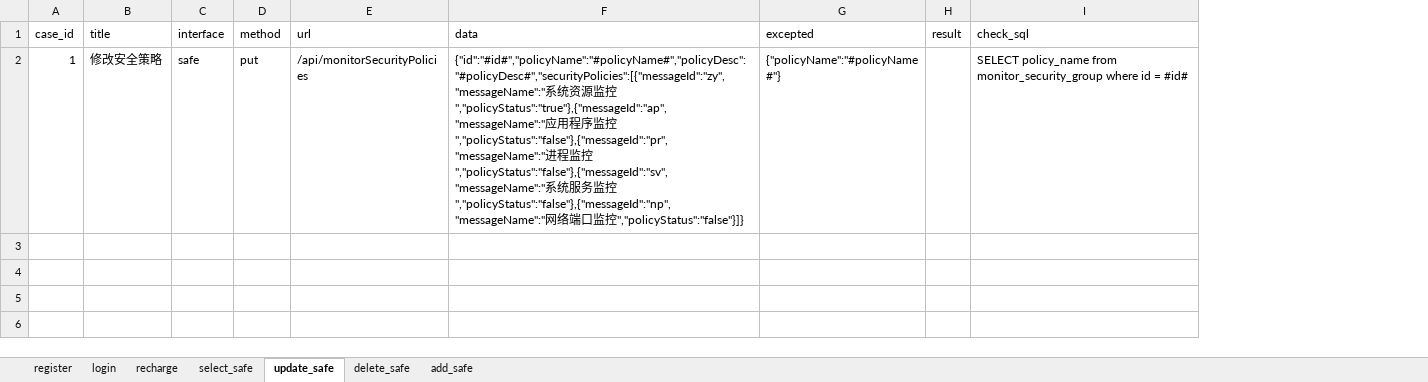
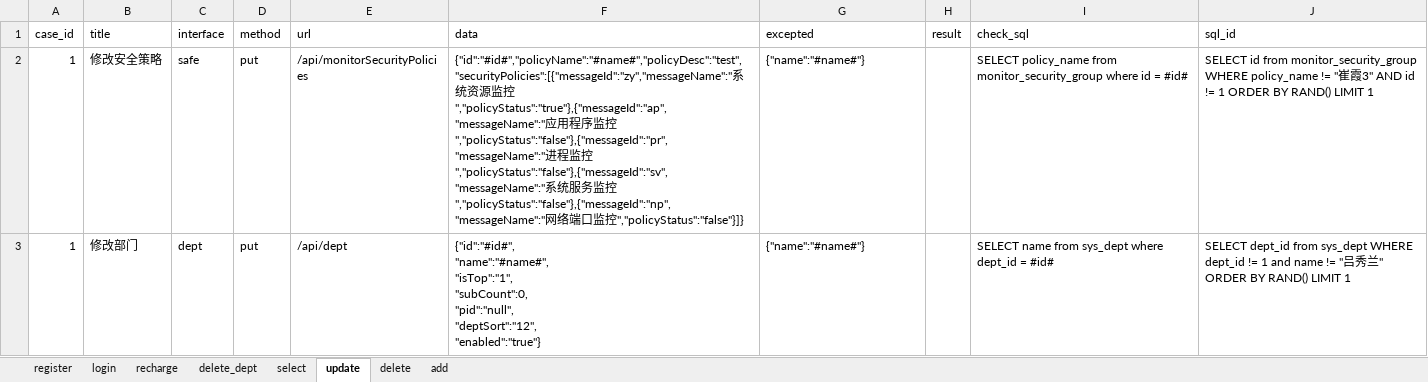
Before and after one commit to liaoqin1991322/QJMJ_Test, an Excel workbook: datas/QCD.xlsx, sheet update, drawn as a sheet; values as stored, in another font and other column widths than the file's, no borders; ↵ is a line break in a cell; the diff names each change by its address in the sheet, - before the commit and + after, or states it on an @@ line.

```diff
--- a/datas/QCD.xlsx (sheet update)
+++ b/datas/QCD.xlsx (sheet update)
-sheet tab: select_safe
+sheet tab: select
-sheet tab: update_safe
+sheet tab: update
-sheet tab: delete_safe
+sheet tab: delete
-sheet tab: add_safe
+sheet tab: add
+sheet tab: delete_dept
+column J (sql_id), row 2: SELECT id from monitor_security_group WHERE policy_name != "崔霞3" AND id != 1 ORDER BY RAND() LIMIT 1
-F2 (data): {"id":"#id#","policyName":"#policyName#","policyDesc":"#policyDesc#","securityPolicies":[{"messageId":"zy","messageName":"系统…
+F2 (data): {"id":"#id#","policyName":"#name#","policyDesc":"test","securityPolicies":[{"messageId":"zy","messageName":"系统…
-G2 (excepted): {"policyName":"#policyName#"}
+G2 (excepted): {"name":"#name#"}
+row 3: 1 | 修改部门 | dept | put | /api/dept | {"id":"#id#", ↵ "name":"#name#", ↵ "isTop":"1", ↵ "subCount":0, ↵ "pid":"null", ↵ "deptSort":"12", ↵ "enabled":"true"} | {"name":"#name#"} |  | SELECT name from sys_dept where dept_id = #id# | SELECT dept_id from sys_dept WHERE dept_id != 1 and name != "吕秀兰" ORDER BY RAND() LIMIT 1
```
Also changed, not shown: sheet select, sheet delete, sheet add, 9 other files.
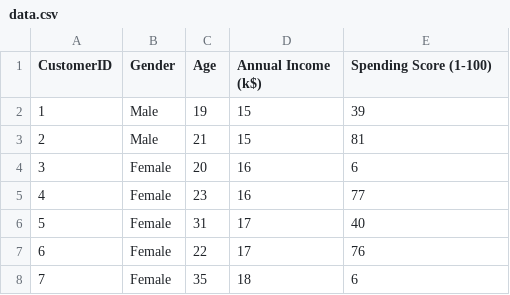
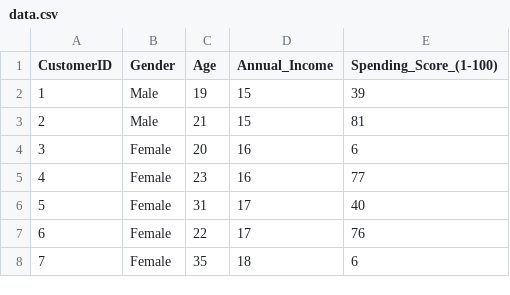
Before and after one commit to Pradip-Mane/End_to_End_ML_Model_Customer_Spending_Score, a CSV file: artifacts/data.csv, drawn as a sheet; only a part is shown.

```diff
--- a/artifacts/data.csv
+++ b/artifacts/data.csv
@@ -1,2 +1,2 @@
-CustomerID,Gender,Age,Annual Income (k$),Spending Score (1-100)
+CustomerID,Gender,Age,Annual_Income,Spending_Score_(1-100)
 1,Male,19,15,39
```
Also changed, not shown: artifacts/test.csv, artifacts/train.csv, 13 other files.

*TASK REQUIREMENTS:* Give only the number of lines in the material above where the string "securityPolicies" appears.

*EXERCISE OUTPUT:* 2